**DATASET:**

━━━━━━━━

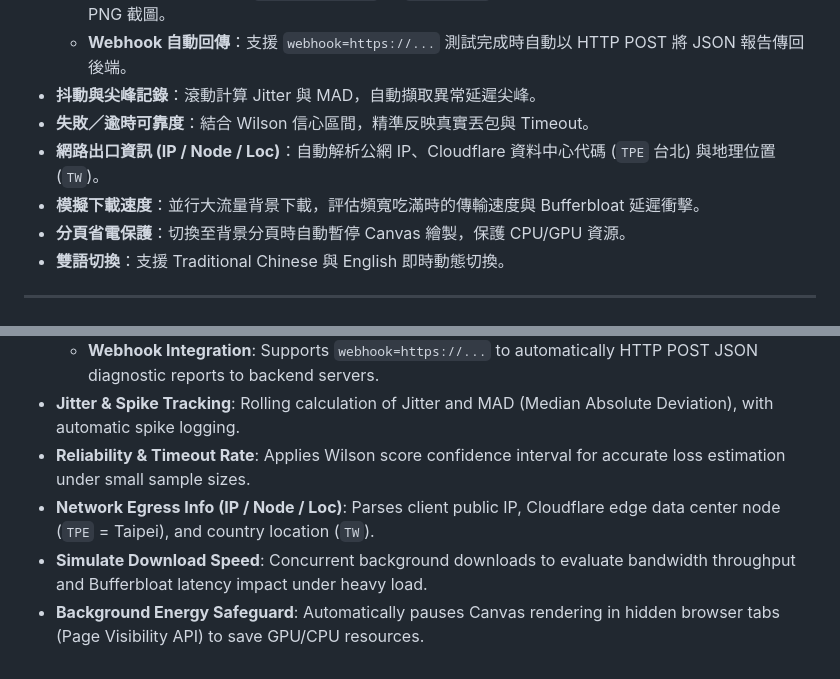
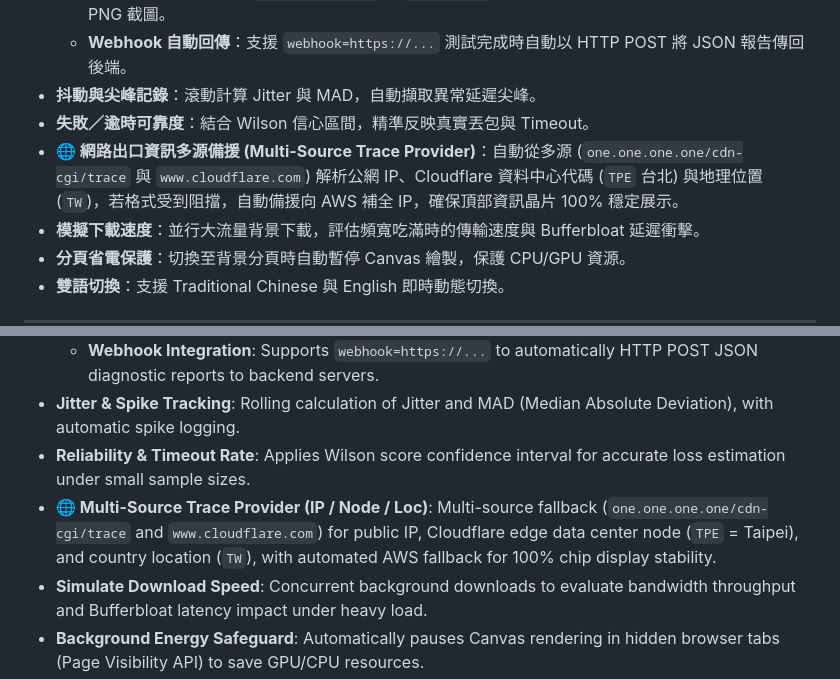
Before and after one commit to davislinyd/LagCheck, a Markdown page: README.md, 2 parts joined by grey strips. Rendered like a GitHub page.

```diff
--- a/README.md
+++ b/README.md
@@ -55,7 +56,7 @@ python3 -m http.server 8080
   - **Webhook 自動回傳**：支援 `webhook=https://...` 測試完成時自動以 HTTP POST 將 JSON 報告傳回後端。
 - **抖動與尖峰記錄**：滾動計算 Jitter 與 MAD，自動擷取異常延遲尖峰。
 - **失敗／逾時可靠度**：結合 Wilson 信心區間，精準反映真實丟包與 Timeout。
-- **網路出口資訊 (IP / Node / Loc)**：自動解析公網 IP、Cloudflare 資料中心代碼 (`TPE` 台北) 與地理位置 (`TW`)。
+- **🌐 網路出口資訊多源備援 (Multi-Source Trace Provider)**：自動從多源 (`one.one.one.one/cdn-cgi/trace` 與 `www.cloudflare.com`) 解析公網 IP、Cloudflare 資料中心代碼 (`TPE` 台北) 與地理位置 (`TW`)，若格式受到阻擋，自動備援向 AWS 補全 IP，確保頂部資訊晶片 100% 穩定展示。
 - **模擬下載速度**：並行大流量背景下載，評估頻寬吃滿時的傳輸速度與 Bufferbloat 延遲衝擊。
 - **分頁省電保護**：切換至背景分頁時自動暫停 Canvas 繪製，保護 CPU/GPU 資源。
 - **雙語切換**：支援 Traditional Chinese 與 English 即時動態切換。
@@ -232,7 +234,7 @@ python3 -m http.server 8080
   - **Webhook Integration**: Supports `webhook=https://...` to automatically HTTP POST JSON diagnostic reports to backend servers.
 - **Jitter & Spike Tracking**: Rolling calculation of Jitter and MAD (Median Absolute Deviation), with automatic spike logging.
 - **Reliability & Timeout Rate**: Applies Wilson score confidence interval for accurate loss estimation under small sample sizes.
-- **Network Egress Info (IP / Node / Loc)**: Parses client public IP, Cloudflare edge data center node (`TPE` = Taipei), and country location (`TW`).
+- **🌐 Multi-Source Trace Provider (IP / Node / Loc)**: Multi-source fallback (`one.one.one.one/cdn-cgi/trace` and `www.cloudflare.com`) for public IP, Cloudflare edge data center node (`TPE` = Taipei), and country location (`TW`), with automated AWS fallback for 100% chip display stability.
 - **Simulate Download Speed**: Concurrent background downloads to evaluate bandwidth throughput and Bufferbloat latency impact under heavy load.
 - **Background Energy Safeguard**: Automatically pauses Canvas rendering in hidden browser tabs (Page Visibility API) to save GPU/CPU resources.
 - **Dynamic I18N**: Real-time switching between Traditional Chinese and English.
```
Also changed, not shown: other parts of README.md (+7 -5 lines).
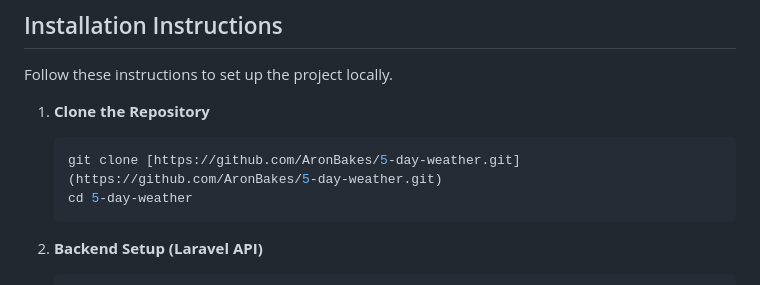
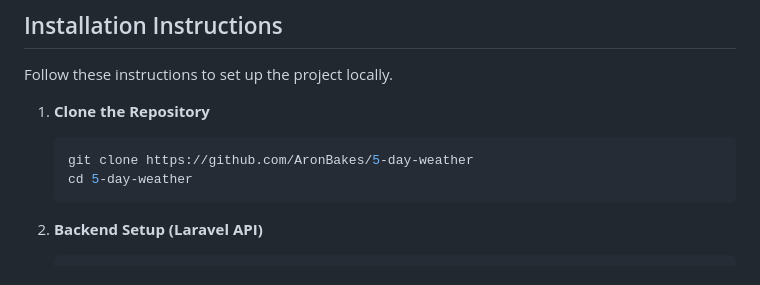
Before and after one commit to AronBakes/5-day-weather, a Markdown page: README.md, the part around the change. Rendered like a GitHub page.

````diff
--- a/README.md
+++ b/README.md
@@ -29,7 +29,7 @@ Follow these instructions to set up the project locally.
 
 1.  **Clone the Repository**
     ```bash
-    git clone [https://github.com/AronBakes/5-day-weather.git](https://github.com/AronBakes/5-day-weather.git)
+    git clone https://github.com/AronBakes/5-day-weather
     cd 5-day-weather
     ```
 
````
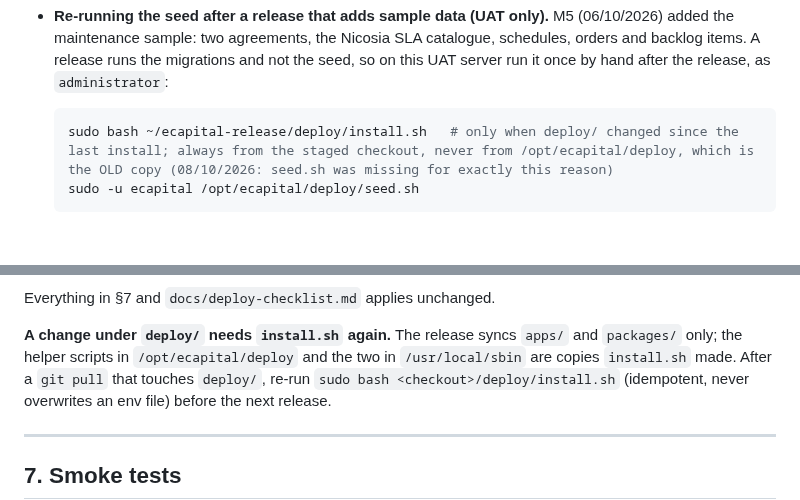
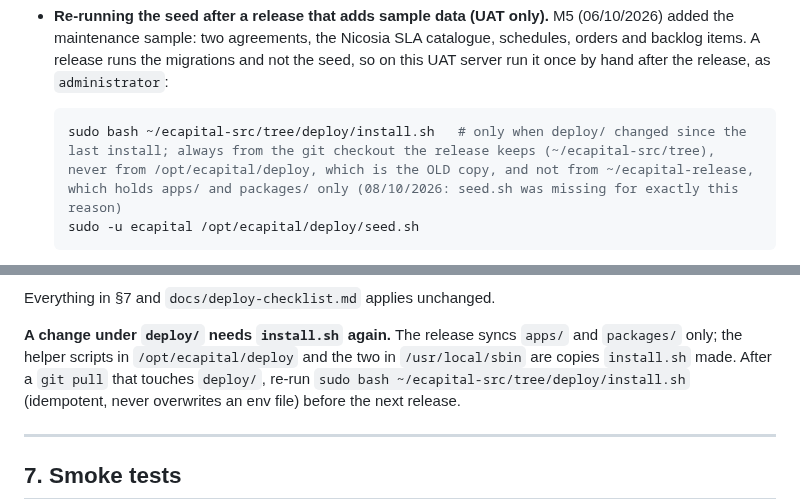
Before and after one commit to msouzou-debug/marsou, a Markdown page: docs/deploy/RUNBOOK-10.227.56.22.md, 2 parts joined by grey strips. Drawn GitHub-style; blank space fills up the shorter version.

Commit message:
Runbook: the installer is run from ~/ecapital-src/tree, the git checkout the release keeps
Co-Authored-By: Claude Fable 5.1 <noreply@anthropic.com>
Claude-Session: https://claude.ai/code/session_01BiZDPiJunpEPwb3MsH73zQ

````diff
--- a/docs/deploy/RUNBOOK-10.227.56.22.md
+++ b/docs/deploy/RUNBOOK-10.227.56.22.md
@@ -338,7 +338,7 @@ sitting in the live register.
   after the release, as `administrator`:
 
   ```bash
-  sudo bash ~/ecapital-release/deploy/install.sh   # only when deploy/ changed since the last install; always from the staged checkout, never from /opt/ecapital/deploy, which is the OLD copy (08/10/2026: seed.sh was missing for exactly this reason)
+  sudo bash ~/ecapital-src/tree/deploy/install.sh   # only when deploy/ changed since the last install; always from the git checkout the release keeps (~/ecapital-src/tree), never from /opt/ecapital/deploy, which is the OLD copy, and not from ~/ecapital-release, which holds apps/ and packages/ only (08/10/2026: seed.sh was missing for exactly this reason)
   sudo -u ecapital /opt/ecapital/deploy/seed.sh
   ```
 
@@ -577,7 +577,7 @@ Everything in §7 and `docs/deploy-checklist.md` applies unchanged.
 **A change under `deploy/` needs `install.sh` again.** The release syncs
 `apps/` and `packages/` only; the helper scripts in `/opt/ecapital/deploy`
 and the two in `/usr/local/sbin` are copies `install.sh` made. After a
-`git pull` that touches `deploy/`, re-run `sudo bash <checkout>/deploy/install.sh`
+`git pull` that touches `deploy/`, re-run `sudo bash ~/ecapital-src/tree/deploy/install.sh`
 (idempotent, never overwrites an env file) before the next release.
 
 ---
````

━━━━━━━━

**HOW TO COMPLETE THIS TASK:** Return each record above as it stands. Pictures stay out.

**RESULT FOR THIS EXERCISE:**
Before and after one commit to davislinyd/LagCheck, a Markdown page: README.md, 2 parts joined by grey strips. Rendered like a GitHub page.

```diff
--- a/README.md
+++ b/README.md
@@ -55,7 +56,7 @@ python3 -m http.server 8080
   - **Webhook 自動回傳**：支援 `webhook=https://...` 測試完成時自動以 HTTP POST 將 JSON 報告傳回後端。
 - **抖動與尖峰記錄**：滾動計算 Jitter 與 MAD，自動擷取異常延遲尖峰。
 - **失敗／逾時可靠度**：結合 Wilson 信心區間，精準反映真實丟包與 Timeout。
-- **網路出口資訊 (IP / Node / Loc)**：自動解析公網 IP、Cloudflare 資料中心代碼 (`TPE` 台北) 與地理位置 (`TW`)。
+- **🌐 網路出口資訊多源備援 (Multi-Source Trace Provider)**：自動從多源 (`one.one.one.one/cdn-cgi/trace` 與 `www.cloudflare.com`) 解析公網 IP、Cloudflare 資料中心代碼 (`TPE` 台北) 與地理位置 (`TW`)，若格式受到阻擋，自動備援向 AWS 補全 IP，確保頂部資訊晶片 100% 穩定展示。
 - **模擬下載速度**：並行大流量背景下載，評估頻寬吃滿時的傳輸速度與 Bufferbloat 延遲衝擊。
 - **分頁省電保護**：切換至背景分頁時自動暫停 Canvas 繪製，保護 CPU/GPU 資源。
 - **雙語切換**：支援 Traditional Chinese 與 English 即時動態切換。
@@ -232,7 +234,7 @@ python3 -m http.server 8080
   - **Webhook Integration**: Supports `webhook=https://...` to automatically HTTP POST JSON diagnostic reports to backend servers.
 - **Jitter & Spike Tracking**: Rolling calculation of Jitter and MAD (Median Absolute Deviation), with automatic spike logging.
 - **Reliability & Timeout Rate**: Applies Wilson score confidence interval for accurate loss estimation under small sample sizes.
-- **Network Egress Info (IP / Node / Loc)**: Parses client public IP, Cloudflare edge data center node (`TPE` = Taipei), and country location (`TW`).
+- **🌐 Multi-Source Trace Provider (IP / Node / Loc)**: Multi-source fallback (`one.one.one.one/cdn-cgi/trace` and `www.cloudflare.com`) for public IP, Cloudflare edge data center node (`TPE` = Taipei), and country location (`TW`), with automated AWS fallback for 100% chip display stability.
 - **Simulate Download Speed**: Concurrent background downloads to evaluate bandwidth throughput and Bufferbloat latency impact under heavy load.
 - **Background Energy Safeguard**: Automatically pauses Canvas rendering in hidden browser tabs (Page Visibility API) to save GPU/CPU resources.
 - **Dynamic I18N**: Real-time switching between Traditional Chinese and English.
```
Also changed, not shown: other parts of README.md (+7 -5 lines).
Before and after one commit to AronBakes/5-day-weather, a Markdown page: README.md, the part around the change. Rendered like a GitHub page.

````diff
--- a/README.md
+++ b/README.md
@@ -29,7 +29,7 @@ Follow these instructions to set up the project locally.
 
 1.  **Clone the Repository**
     ```bash
-    git clone [https://github.com/AronBakes/5-day-weather.git](https://github.com/AronBakes/5-day-weather.git)
+    git clone https://github.com/AronBakes/5-day-weather
     cd 5-day-weather
     ```
 
````
Before and after one commit to msouzou-debug/marsou, a Markdown page: docs/deploy/RUNBOOK-10.227.56.22.md, 2 parts joined by grey strips. Drawn GitHub-style; blank space fills up the shorter version.

Commit message:
Runbook: the installer is run from ~/ecapital-src/tree, the git checkout the release keeps
Co-Authored-By: Claude Fable 5.1 <noreply@anthropic.com>
Claude-Session: https://claude.ai/code/session_01BiZDPiJunpEPwb3MsH73zQ

````diff
--- a/docs/deploy/RUNBOOK-10.227.56.22.md
+++ b/docs/deploy/RUNBOOK-10.227.56.22.md
@@ -338,7 +338,7 @@ sitting in the live register.
   after the release, as `administrator`:
 
   ```bash
-  sudo bash ~/ecapital-release/deploy/install.sh   # only when deploy/ changed since the last install; always from the staged checkout, never from /opt/ecapital/deploy, which is the OLD copy (08/10/2026: seed.sh was missing for exactly this reason)
+  sudo bash ~/ecapital-src/tree/deploy/install.sh   # only when deploy/ changed since the last install; always from the git checkout the release keeps (~/ecapital-src/tree), never from /opt/ecapital/deploy, which is the OLD copy, and not from ~/ecapital-release, which holds apps/ and packages/ only (08/10/2026: seed.sh was missing for exactly this reason)
   sudo -u ecapital /opt/ecapital/deploy/seed.sh
   ```
 
@@ -577,7 +577,7 @@ Everything in §7 and `docs/deploy-checklist.md` applies unchanged.
 **A change under `deploy/` needs `install.sh` again.** The release syncs
 `apps/` and `packages/` only; the helper scripts in `/opt/ecapital/deploy`
 and the two in `/usr/local/sbin` are copies `install.sh` made. After a
-`git pull` that touches `deploy/`, re-run `sudo bash <checkout>/deploy/install.sh`
+`git pull` that touches `deploy/`, re-run `sudo bash ~/ecapital-src/tree/deploy/install.sh`
 (idempotent, never overwrites an env file) before the next release.
 
 ---
````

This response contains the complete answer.